With the growing interest in short barreled firearms and Personal Defense Weapons, there’s an equally growing demand for ammunition to run through them.
Sure, SBR rifles and AR Pistols carry easily and stow in tight spaces, but is the juice worth the squeeze?
How short can you go while maintaining accuracy and adequate terminal performance? Will your ammo of choice perform adequately from an 10.5", 7.5", or even a 5.5" barrel?
In a defensive situation, you need ammunition that can deliver adequate penetration and expansion at a reduced velocity. Further, depending on the situation, the ammo needs to be able to handle barriers like windshields or walls, and have the ability to "buck" the wind or light foliage at distance.
The two most common types of ammo are the 55 grain M193 and 62 grain M855. Let’s take a closer look at those two loads.
M855 vs M193
Are M855 and M193 good options for an SBR rifle or AR pistol?
Full metal jacket projectiles are dependent on fragmentation for increased wounding capabilities, and fragmentation is, for the most part, dependent on velocity.
The velocity of 5.56 is severely affected by shorter barrel lengths. So much so that when fired from a short barrel, some versions of the NATO round won’t reliably fragment once they’ve exited the muzzle.
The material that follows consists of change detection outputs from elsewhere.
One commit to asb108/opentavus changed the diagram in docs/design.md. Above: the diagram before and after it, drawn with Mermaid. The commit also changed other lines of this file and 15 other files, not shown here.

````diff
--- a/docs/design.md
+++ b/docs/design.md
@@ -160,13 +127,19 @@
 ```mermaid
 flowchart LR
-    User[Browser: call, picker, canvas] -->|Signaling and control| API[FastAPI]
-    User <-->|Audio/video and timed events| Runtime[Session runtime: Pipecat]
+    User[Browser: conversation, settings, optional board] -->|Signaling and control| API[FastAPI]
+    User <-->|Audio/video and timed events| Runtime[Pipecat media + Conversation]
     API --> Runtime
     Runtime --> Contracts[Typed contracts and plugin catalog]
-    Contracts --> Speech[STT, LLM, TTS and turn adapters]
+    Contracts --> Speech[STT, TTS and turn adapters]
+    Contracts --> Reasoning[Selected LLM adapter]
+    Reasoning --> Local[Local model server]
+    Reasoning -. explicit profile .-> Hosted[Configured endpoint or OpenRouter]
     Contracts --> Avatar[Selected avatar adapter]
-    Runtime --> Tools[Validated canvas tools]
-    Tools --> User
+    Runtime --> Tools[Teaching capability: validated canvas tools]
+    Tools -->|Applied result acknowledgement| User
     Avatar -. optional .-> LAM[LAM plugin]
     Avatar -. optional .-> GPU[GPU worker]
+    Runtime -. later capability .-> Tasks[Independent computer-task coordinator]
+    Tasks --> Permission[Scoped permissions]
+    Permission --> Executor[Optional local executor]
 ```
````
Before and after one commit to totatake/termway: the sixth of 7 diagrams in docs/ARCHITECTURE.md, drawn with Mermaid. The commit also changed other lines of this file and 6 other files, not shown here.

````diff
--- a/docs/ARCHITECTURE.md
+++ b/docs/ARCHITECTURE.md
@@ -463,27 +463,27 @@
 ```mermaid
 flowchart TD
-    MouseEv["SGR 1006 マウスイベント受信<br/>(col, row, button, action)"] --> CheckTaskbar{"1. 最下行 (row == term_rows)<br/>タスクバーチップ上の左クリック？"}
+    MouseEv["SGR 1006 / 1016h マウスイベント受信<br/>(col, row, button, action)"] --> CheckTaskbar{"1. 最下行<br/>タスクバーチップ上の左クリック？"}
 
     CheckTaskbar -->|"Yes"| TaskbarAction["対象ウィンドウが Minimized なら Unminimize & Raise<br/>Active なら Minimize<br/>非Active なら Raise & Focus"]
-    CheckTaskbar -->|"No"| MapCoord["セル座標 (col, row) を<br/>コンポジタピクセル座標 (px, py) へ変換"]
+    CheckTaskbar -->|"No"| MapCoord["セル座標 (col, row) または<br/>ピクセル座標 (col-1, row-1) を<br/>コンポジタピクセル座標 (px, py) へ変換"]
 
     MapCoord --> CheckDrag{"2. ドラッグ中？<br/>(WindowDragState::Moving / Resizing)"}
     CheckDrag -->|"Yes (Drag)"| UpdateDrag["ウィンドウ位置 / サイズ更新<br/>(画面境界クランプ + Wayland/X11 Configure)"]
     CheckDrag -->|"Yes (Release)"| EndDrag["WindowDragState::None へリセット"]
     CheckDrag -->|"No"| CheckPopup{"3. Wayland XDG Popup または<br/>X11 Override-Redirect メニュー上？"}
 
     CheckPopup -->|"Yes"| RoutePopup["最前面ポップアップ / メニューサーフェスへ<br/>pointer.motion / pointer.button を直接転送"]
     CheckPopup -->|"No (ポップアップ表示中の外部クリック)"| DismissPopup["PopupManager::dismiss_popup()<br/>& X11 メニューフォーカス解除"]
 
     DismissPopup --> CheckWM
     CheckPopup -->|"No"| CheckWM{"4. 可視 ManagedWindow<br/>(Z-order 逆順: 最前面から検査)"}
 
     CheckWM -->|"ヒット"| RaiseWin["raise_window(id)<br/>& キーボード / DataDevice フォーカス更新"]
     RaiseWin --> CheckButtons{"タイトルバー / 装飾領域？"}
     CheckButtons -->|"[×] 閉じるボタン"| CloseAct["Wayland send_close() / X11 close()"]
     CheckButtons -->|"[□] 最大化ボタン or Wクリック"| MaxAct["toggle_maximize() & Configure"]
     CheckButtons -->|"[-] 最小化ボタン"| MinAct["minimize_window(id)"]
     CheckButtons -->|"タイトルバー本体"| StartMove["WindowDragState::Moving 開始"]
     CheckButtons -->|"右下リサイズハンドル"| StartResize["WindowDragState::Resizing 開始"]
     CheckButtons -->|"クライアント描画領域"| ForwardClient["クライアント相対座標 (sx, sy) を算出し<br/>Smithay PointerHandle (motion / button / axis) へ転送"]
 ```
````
Now, this is not to say that SBR rifles and AR Pistols are useless with M855 or M193. Far from it.
M855 is better at barrier penetration
M193 is better suited for soft targets under 100 yards
M193 prefers a 1:9 twist rate, while M855 prefers a 1:8 or 1:7 twist rate
If you get shot with a 5.56 bullet of any type, you’re gonna have a pretty crappy day. But if we want maximum terminal effects on target, we’re going to need a bullet that does something other than just make a hole in whatever it impacts.
That is where pairing the right barrel twist rate with the right ammunition is key. Similar to pairing scotch with a cigar, if you pair up the wrong ones, you’re going to have a poor experience.
The stamp on the barrel itself should indicate the barrel twist after the caliber.
The most common ratios are 1:7, 1:8, 1:9, and 1:12. This means that the barrel will spin the bullet one revolution every X inches.
What is the ideal barrel twist rate?
Preferred Barrel Twist Rate
1:8 followed by 1:7
1:7 followed by 1:8
The most common 556 ammo, 55-grain and 62-grain, are fine to shoot in 1:7 to 1:9 barrels. You probably won’t even notice a difference until you get out past 300 yards, but with a short barrel such as the Maxim Defense PDX, you’re not going to be reaching out that far anyway.
Best SBR Ammo for the Maxim Defense PDX
As technology in the shooting industry evolves, so do the manufacturers. One of those manufactures on the leading edge of this evolution is Maxim Defense Industries.
Their award-winning PDX platform has been a game-changer in the SBR and AR Pistol market. Most commonly, you’ll see barrel lengths in this category range from 7.5" up to 14". Maxim Defense took the market to another level by incorporating a 5.5" barrel into the PDX platform.